→ Exercise brief
Hunt through the entries for the word "paper" and copy each line in which it appears.

[Before-and-after change data]
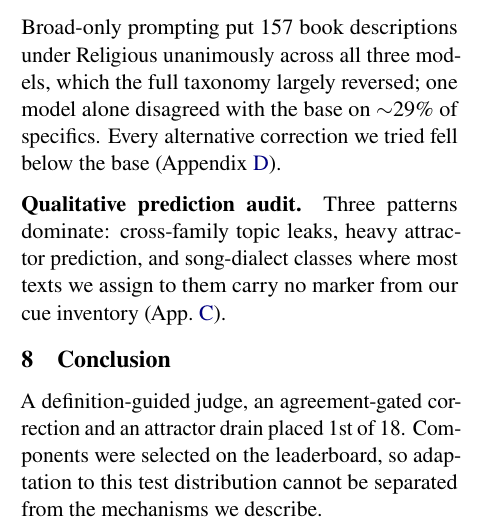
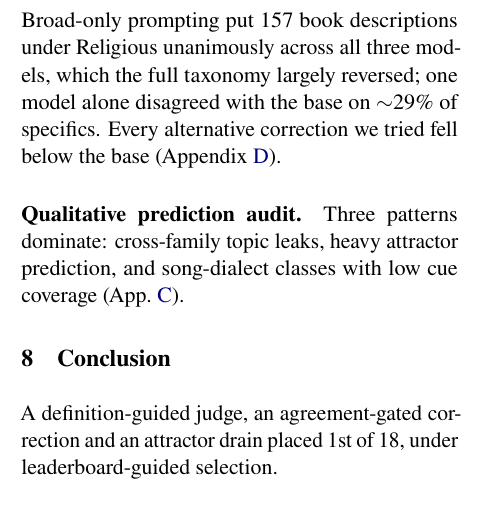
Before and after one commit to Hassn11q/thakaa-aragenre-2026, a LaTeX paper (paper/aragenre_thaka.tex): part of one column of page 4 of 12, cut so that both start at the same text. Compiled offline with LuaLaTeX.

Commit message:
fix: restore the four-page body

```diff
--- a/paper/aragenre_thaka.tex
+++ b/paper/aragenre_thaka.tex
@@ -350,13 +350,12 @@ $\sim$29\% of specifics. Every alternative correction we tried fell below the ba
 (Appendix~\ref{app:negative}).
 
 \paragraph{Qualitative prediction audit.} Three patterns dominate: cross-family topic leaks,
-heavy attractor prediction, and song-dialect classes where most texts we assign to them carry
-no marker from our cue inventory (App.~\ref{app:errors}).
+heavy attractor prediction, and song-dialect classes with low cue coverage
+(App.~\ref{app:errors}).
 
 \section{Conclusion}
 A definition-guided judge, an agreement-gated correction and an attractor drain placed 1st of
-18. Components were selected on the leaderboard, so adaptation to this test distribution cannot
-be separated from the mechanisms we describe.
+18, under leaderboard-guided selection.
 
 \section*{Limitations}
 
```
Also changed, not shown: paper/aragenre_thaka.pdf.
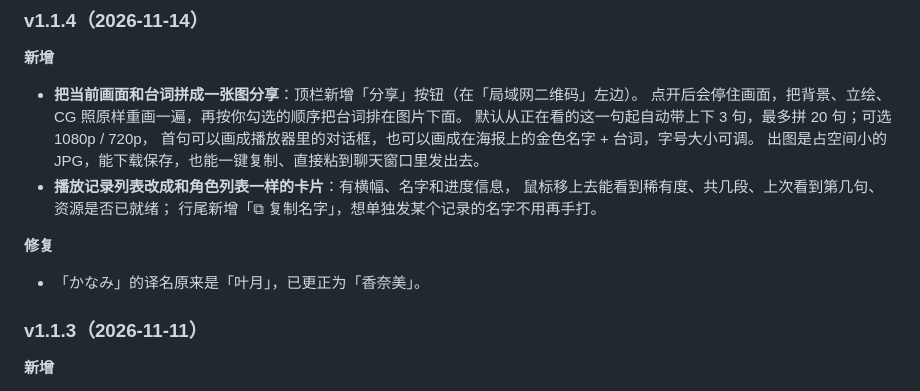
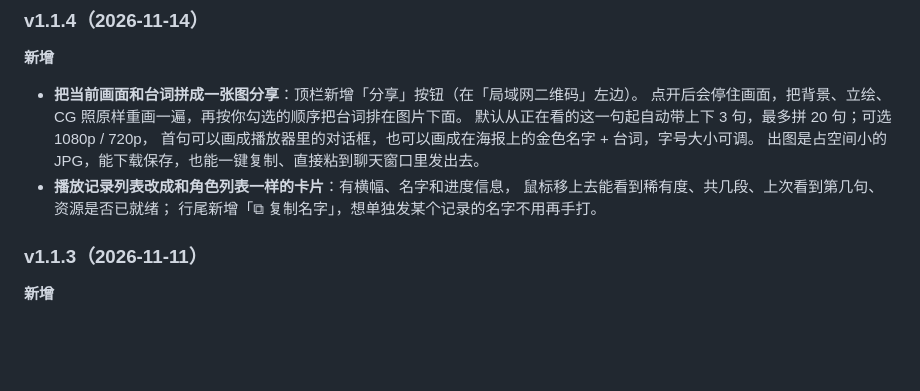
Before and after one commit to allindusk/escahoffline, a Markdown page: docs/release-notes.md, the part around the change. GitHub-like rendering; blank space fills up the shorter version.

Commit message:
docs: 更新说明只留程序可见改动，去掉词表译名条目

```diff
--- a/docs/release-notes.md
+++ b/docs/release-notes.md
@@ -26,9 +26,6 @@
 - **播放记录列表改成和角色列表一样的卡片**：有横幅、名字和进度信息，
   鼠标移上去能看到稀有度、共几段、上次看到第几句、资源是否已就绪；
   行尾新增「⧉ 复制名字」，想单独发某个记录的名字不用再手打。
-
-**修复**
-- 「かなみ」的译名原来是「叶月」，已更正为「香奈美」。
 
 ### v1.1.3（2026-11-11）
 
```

==

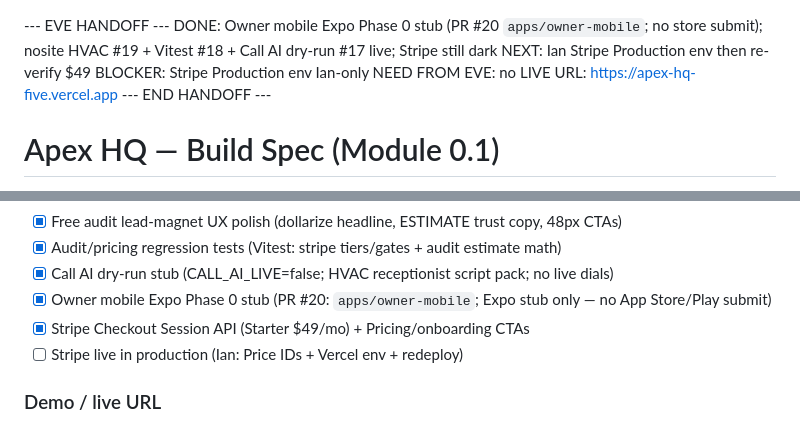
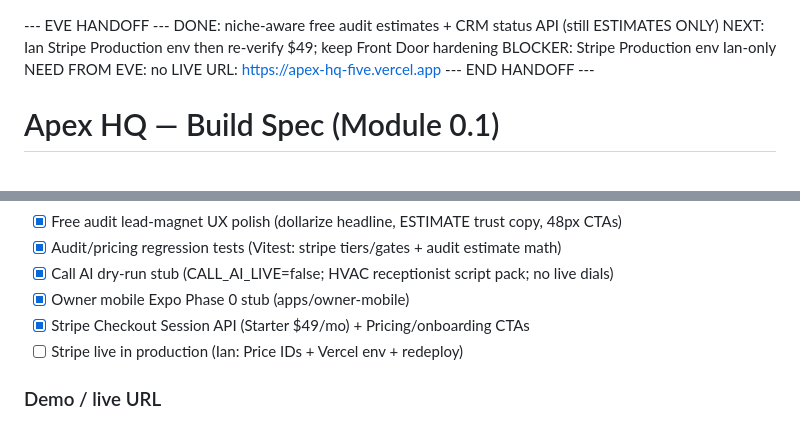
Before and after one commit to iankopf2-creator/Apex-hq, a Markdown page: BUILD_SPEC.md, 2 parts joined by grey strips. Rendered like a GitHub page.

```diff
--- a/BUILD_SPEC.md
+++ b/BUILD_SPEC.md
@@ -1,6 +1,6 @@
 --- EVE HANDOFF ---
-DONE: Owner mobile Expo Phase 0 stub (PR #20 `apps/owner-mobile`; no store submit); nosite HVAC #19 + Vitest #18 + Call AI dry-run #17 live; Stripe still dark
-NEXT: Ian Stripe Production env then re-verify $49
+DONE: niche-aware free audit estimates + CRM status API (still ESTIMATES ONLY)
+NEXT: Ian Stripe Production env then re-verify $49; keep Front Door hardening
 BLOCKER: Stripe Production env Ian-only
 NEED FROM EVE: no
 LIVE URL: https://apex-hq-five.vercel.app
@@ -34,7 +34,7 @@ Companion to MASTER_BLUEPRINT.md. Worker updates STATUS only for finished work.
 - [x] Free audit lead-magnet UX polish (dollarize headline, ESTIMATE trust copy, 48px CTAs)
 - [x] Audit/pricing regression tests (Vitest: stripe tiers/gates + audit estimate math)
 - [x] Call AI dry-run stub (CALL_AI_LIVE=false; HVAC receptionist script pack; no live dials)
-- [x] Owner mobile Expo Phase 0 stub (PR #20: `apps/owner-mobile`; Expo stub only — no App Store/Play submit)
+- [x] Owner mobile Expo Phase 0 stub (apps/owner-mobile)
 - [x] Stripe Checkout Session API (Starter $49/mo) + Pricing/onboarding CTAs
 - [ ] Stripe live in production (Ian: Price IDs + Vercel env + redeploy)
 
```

→ Exercise solution
Before and after one commit to Hassn11q/thakaa-aragenre-2026, a LaTeX paper (paper/aragenre_thaka.tex): part of one column of page 4 of 12, cut so that both start at the same text. Compiled offline with LuaLaTeX.
--- a/paper/aragenre_thaka.tex
+++ b/paper/aragenre_thaka.tex
Also changed, not shown: paper/aragenre_thaka.pdf.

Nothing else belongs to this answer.